How do we define our relationship with art history? Is in fact the very term misleading as a singular, should we think and talk about art histories instead as some theorists suggest? I don’t have the space or the intellectual credentials to explore these ideas but a new show opening in London today has as interesting take on the art/art history connection. Painter Martin McGinn’s series Volume 1 features still-lifes of art history tomes rendered as objects for artistic interpretation in their own right, as objects.
By returning these collections of reproduction to the canvas, Martin questions how art as academic subject, pastime and commodity dovetails with its more theoretical aims. In an essay for the exhibition catalogue, Richard Cork writes: “McGinn scrutinises [books] with as much penetrating zeal as other still-life painters might devote to flowers, vessels or food” and its this care and attention that makes these strange works especially fascinating.
Martin McGinn Volume 1 is at The Piper Gallery until February 8.
- All of human life was there: welcome back to the Best of the Web
- Jody Barton's passionate and political work masters many disciplines
- A Hail Mary pass: how to win the ads at the Super Bowl
- February diary: Where to go and what to see
- Hey Studio’s athletic and geometric typeface for ESPN’s magazine
- Karl Hab’s hypnotic photographs taken out of a plane window
- Racy photography from the new issue of Odiseo
- How to beat creative block: one designer offers his invaluable advice
- Bureau Mirko Borsche works with Nike Basketball on a new graphic language
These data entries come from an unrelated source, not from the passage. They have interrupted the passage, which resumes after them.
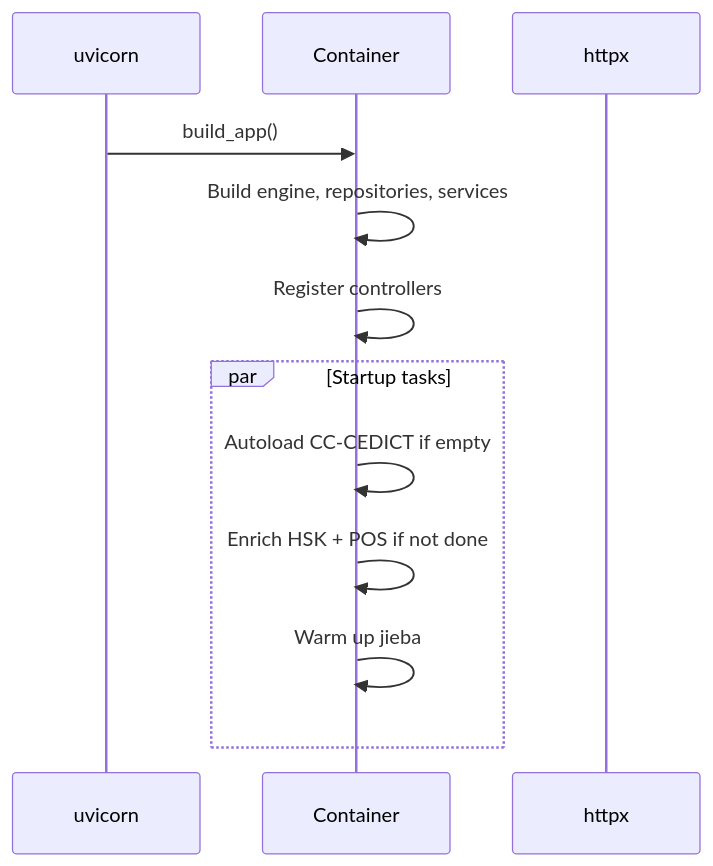
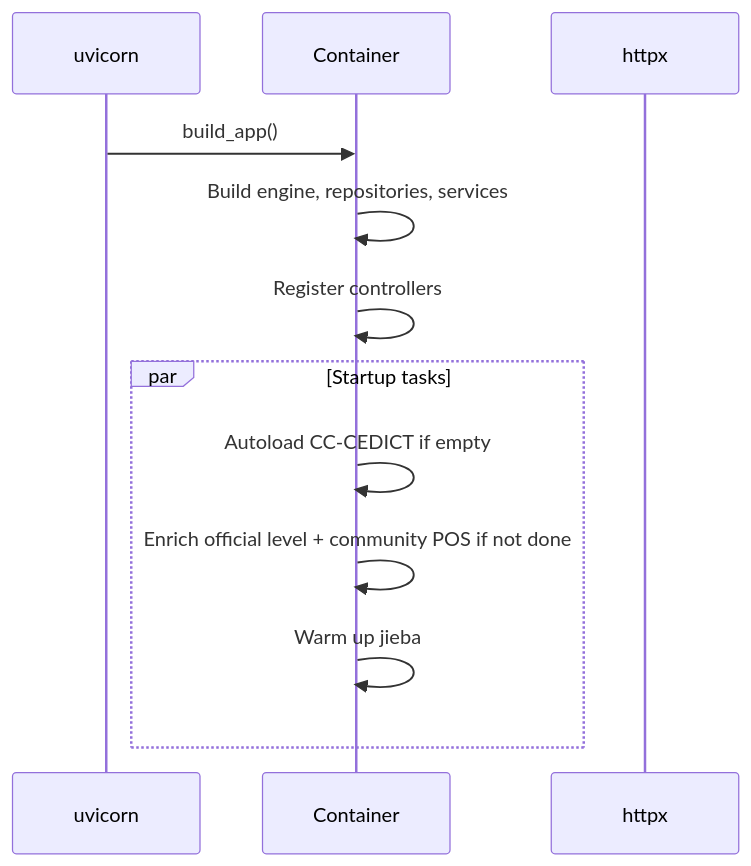
One commit to luiznaac/shougong changed the second of 5 diagrams in docs/02-architecture.md. Above: the diagram before and after it, drawn with Mermaid. The commit also changed other lines of this file and 29 other files, not shown here.

Commit message:
Source the HSK vocabulary level from the official HSK 3.0 list

````diff
--- a/docs/02-architecture.md
+++ b/docs/02-architecture.md
@@ -62,14 +62,14 @@
 ```mermaid
 sequenceDiagram
     participant U as uvicorn
     participant C as Container
     participant HTTP as httpx
     U->>C: build_app()
     C->>C: Build engine, repositories, services
     C->>C: Register controllers
     par Startup tasks
         C->>C: Autoload CC-CEDICT if empty
-        C->>C: Enrich HSK + POS if not done
+        C->>C: Enrich official level + community POS if not done
         C->>C: Warm up jieba
     end
 ```
````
- Challenging sexism, workplace stress and mindfulness through illustration
- Meditation and creativity: should we believe the hype?
- Why Fonts Matter, and how they impact your mood